She was such a sweet, happy baby. Cheyenne had tight cork screws of dark brown hair springing all around her pretty little face. When she heard her Daddy’s truck rumble into the driveway after a long day, she would toddle at high-speed for the door. We called her our ‘genius’ baby because she had hit developmental milestones early or was right on time. She was climbing shelves at 8 months, walked at 10 months and knew several words by the time she was 11 months. She would chase our dog Molly all over the house, squealing, “Tickle, tickle!”
As I thumb through her baby books, I wonder how I could have missed the signs of Autism? How could I have been so blind to it for so many years? They say hind sight is 20/20 and I do remember Cheyenne becoming moody and uncontrollable at times when she hit the terrible three’s. I didn’t think anything was out of the ordinary.
Yet, here I sit, picking up the pieces of a mess I had on my hands this afternoon. Not realizing she has a need for her room to look and feel a certain way, I wonder how she will handle public school next year. Today, I decided to surprise her by cleaning out loads of laundry and putting a new comforter on her bed.
The shock, yelling, tears, and hyperventilation was not how I expected her to greet her mama. Cheyenne has autism, more specifically, she has Aspergers on the autism spectrum and has sensory disorders combined with her Aspergers. Most people don’t realize she is Autistic until they speak to her. She usually doesn’t make eye contact, doesn’t understand sarcasm, jokes, humor, or understand facial expressions. In a world where at least 75% of our communication is non-verbal, it becomes frustrating to her. (And, yes I have her permission to share this part of her life).
Autism is becoming more common, 1 and 88 children will be diagnosed with Autism. If you ask me, it’s another way for God to work through our weaknesses. He gives each of us a set of gifts and abilities, along with weaknesses and flaws. I believe Cheyenne was created this way on purpose–for a purpose. As frustrating as it is to see her struggle, deal with meltdowns over changing her bedding, she is being tempered, molded, and shaped for her future. A future that will glorify God that is completely unique to her.

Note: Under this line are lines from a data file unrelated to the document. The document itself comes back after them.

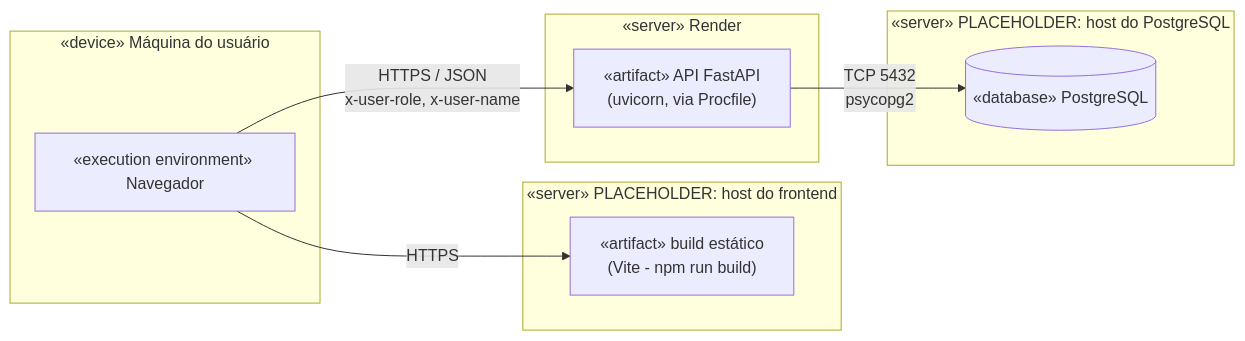
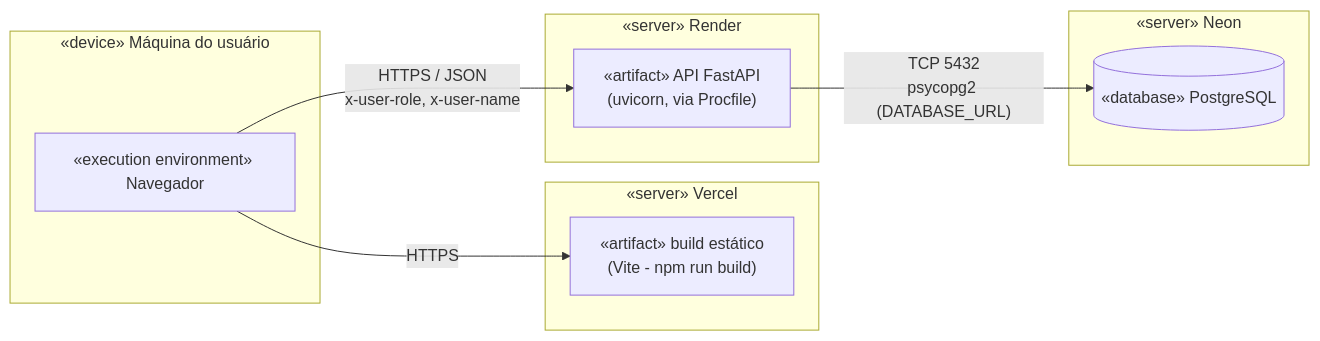
Before and after one commit to Mykaell-Max/Gerenciador-de-estoque-PDS: the seventh of 7 diagrams in wiki/Análise-e-Projeto-do-Software.md, drawn with Mermaid. The commit also changed other lines of this file and 3 other files, not shown here.

````diff
--- a/wiki/Análise-e-Projeto-do-Software.md
+++ b/wiki/Análise-e-Projeto-do-Software.md
@@ -284,22 +284,22 @@
 ```mermaid
 flowchart LR
     subgraph ClientNode["«device» Máquina do usuário"]
         Browser["«execution environment» Navegador"]
     end
 
-    subgraph HostFE["«server» PLACEHOLDER: host do frontend"]
+    subgraph HostFE["«server» Vercel"]
         FEArtifact["«artifact» build estático\n(Vite - npm run build)"]
     end
 
     subgraph HostBE["«server» Render"]
         BEArtifact["«artifact» API FastAPI\n(uvicorn, via Procfile)"]
     end
 
-    subgraph HostDB["«server» PLACEHOLDER: host do PostgreSQL"]
+    subgraph HostDB["«server» Neon"]
         DBArtifact[("«database» PostgreSQL")]
     end
 
     Browser -- "HTTPS" --> FEArtifact
     Browser -- "HTTPS / JSON\nx-user-role, x-user-name" --> BEArtifact
-    BEArtifact -- "TCP 5432\npsycopg2" --> DBArtifact
+    BEArtifact -- "TCP 5432\npsycopg2 (DATABASE_URL)" --> DBArtifact
 ```
````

Like you and I, she has her own set of struggles and she has her days when she wants to give up, knowing someone else could do it better than her. But I always remind her and myself when I’m ready to throw in the towel of what Richard Stearns once wrote:
“One of the most common mistakes we can make is to believe that we have nothing of significance to offer […] Deluded, we sit on the bench, and watch the game from a distance, content to let others play.”
So do you have a child with severe autism, down syndrome or other life threatening disease? I can’t speak for you as if I know your pain, hurt, worries and fears. I do know this:
- YOU are the only one that can mother your child the he or she was designed. NO ONE can take your place.
- Your child was created specifically for a purpose–great in the eyes of our God.
- With your faith, your child will live his or her God given purpose.